Brigadier General Richard Kaiser says bad memories are literally burned into people’s mind of pollutants in the local waterways…..but there’s no need for apprehension.

“Over 40 years of environmental cleanup here has yielded tremendous, positive results,” says Kaiser. “To the point where the sediments in Cleveland Harbor and the Cuyahoga River…they have met the threshold for the EPA’s placement in the open lake. 20 percent of the material may not be suitable for placement in the open lake, but 80 percent of it is.”

But while dredging will go forward, opponents of dumping like Julius Ciaccia, CEO of the Northeast Ohio Regional Sewer District -- say he doesn’t want to set back plans to clean up Lake Erie.

“We are in fact, spending $3 billion on substantially cleaning up the lake,” says Ciaccia.

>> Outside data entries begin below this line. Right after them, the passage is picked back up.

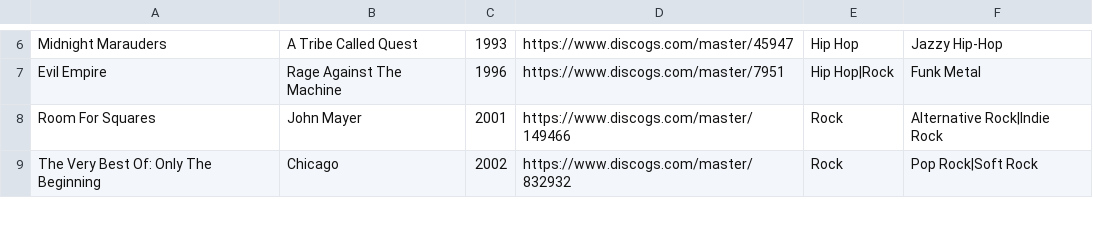
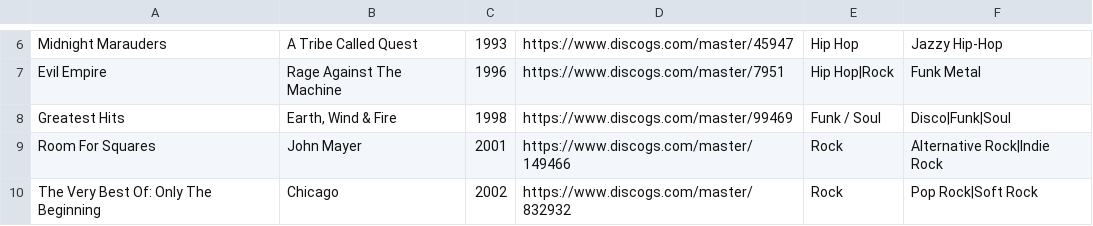
Before and after one commit to seanbreckenridge/albums, a CSV file: src/Relation.csv, drawn as a sheet; only a part is shown, gaps mark what is left out; the diff names each change by its address in the sheet, - before the commit and + after, or states it on an @@ line.

```diff
--- a/src/Relation.csv
+++ b/src/Relation.csv
+row 8: Greatest Hits | Earth, Wind & Fire | 1998 | https://www.discogs.com/master/99469 | Funk / Soul | Disco|Funk|Soul
```
Also changed, not shown: src/Manual.csv, src/all.csv, 2 other files.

“And we don’t want to see that investment being negated with some of the things they’re going to be putting into the lake. While they have scientists that have said it’s going to be at low levels, there’s no guarantees of that and we just think it’s risky.”

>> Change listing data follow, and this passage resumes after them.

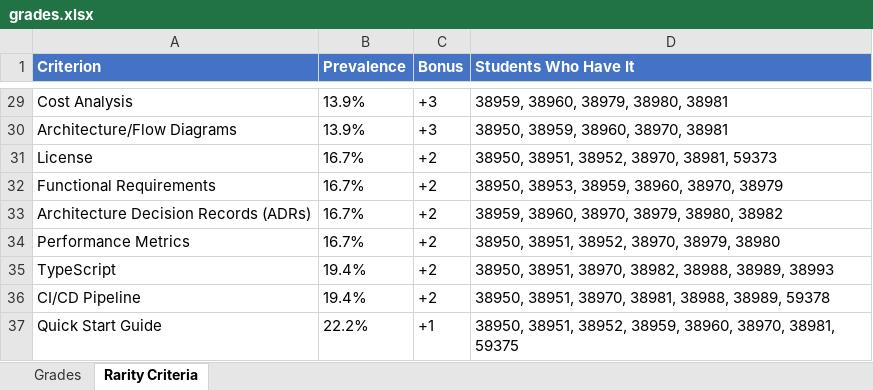
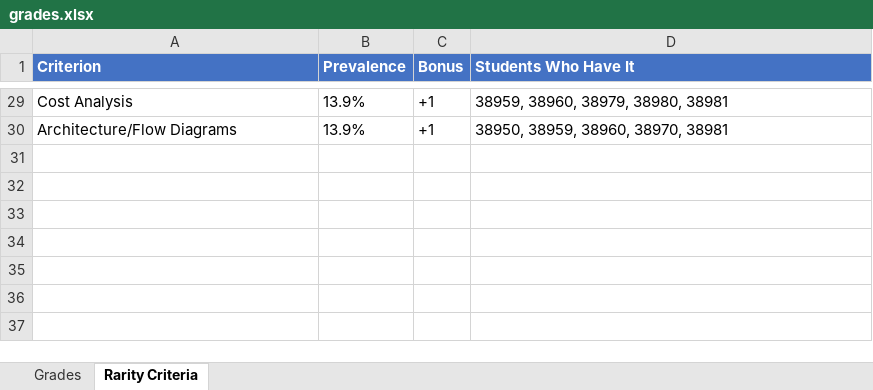
Before and after one commit to OmryTzabbar1/RelativeGrading, an Excel workbook: outputs/grades.xlsx, sheet Rarity Criteria, drawn as a sheet; only a part is shown, gaps mark what is left out; values as stored, in another font and other column widths than the file's, no borders; the diff covers the shown part only; the diff names each change by its address in the sheet, - before the commit and + after, or states it on an @@ line.

```diff
--- a/outputs/grades.xlsx (sheet Rarity Criteria)
+++ b/outputs/grades.xlsx (sheet Rarity Criteria)
-C29:C30 (Bonus): +3
+C29:C30 (Bonus): +1
-row 31: License | 16.7% | +2 | 38950, 38951, 38952, 38970, 38981, 59373
-row 32: Functional Requirements | 16.7% | +2 | 38950, 38953, 38959, 38960, 38970, 38979
-row 33: Architecture Decision Records (ADRs) | 16.7% | +2 | 38959, 38960, 38970, 38979, 38980, 38982
-row 34: Performance Metrics | 16.7% | +2 | 38950, 38951, 38952, 38970, 38979, 38980
-row 35: TypeScript | 19.4% | +2 | 38950, 38951, 38970, 38982, 38988, 38989, 38993
-row 36: CI/CD Pipeline | 19.4% | +2 | 38950, 38951, 38970, 38981, 38988, 38989, 59378
-row 37: Quick Start Guide | 22.2% | +1 | 38950, 38951, 38952, 38959, 38960, 38970, 38981, 59375
```
Also changed, not shown: 27 edited cells elsewhere in this sheet, sheet Grades, 2 other files.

Dredging facilitates ship-traffic around the lake’s ports. But the Corps’ recent plans to redistribute the river muck and debris into northern Ohio’s largest freshwater body fired up opposition from local residents and the Ohio EPA. They say the sediment could drive up carcinogenic pollutants.

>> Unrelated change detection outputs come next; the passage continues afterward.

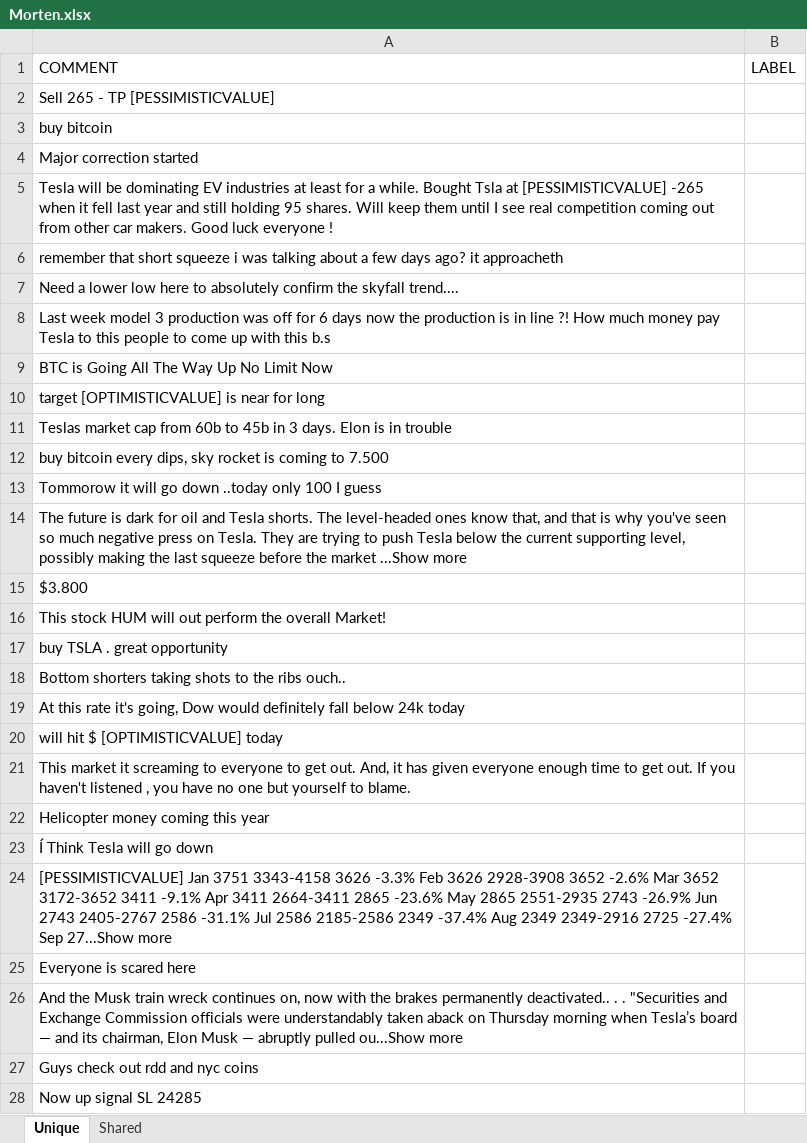
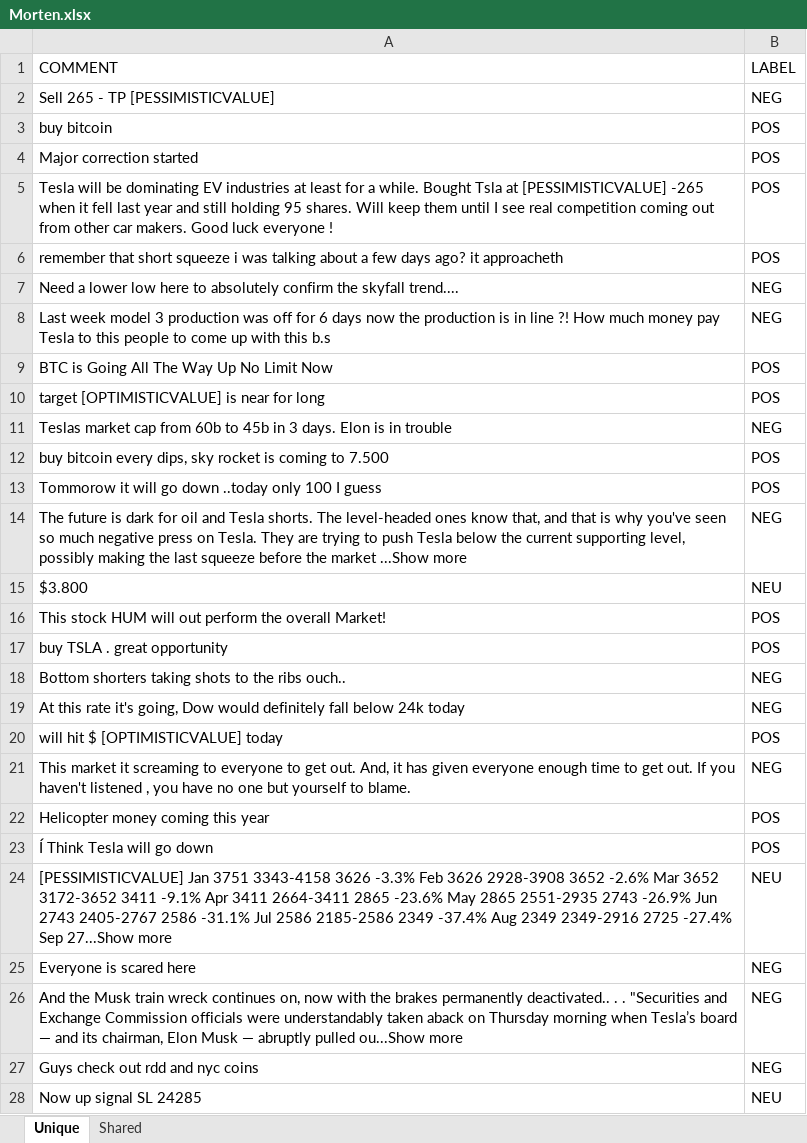
Before and after one commit to falkenovergaard/TA_Exam, an Excel workbook: data/labeled_data/Morten.xlsx, sheet Unique, drawn as a sheet; only a part is shown; values as stored, in another font and other column widths than the file's, no borders; the diff covers the shown part only; the diff names each change by its address in the sheet, - before the commit and + after, or states it on an @@ line.

```diff
--- a/data/labeled_data/Morten.xlsx (sheet Unique)
+++ b/data/labeled_data/Morten.xlsx (sheet Unique)
-B2 (LABEL): (empty)
+B2 (LABEL): NEG
-B3:B6 (LABEL): (empty)
+B3:B6 (LABEL): POS
-B7:B8 (LABEL): (empty)
+B7:B8 (LABEL): NEG
-B9:B10 (LABEL): (empty)
+B9:B10 (LABEL): POS
-B11 (LABEL): (empty)
+B11 (LABEL): NEG
-B12:B13 (LABEL): (empty)
+B12:B13 (LABEL): POS
-B14 (LABEL): (empty)
+B14 (LABEL): NEG
-B15 (LABEL): (empty)
+B15 (LABEL): NEU
-B16:B17 (LABEL): (empty)
+B16:B17 (LABEL): POS
-B18:B19 (LABEL): (empty)
+B18:B19 (LABEL): NEG
-B20 (LABEL): (empty)
+B20 (LABEL): POS
-B21 (LABEL): (empty)
+B21 (LABEL): NEG
-B22:B23 (LABEL): (empty)
+B22:B23 (LABEL): POS
-B24 (LABEL): (empty)
+B24 (LABEL): NEU
-B25:B27 (LABEL): (empty)
+B25:B27 (LABEL): NEG
-B28 (LABEL): (empty)
+B28 (LABEL): NEU
```
Also changed, not shown: 1 added row, 1 removed row and 196 edited cells elsewhere in this sheet, sheet Shared, 1 other file.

Speaking with ideastream Wednesday, the Corp’s District Commander, Lieutenant Karl Jensen, notes that in other cities, some gathered sediment has been repurposed for urban farming, habitat restoration, construction materials, and filling in basements.

"If it’s going to be suitable for those uses, then it should be suitable for open lake placement. So….same material, and should apply the same sort of methodology to evaluating it.”

For now, the Corps plans to put gathered river sediment into what are called Confined Disposal Facilities around the Cleveland harbor. They’re hoping to work with private vendors to repurpose more of the material in the future.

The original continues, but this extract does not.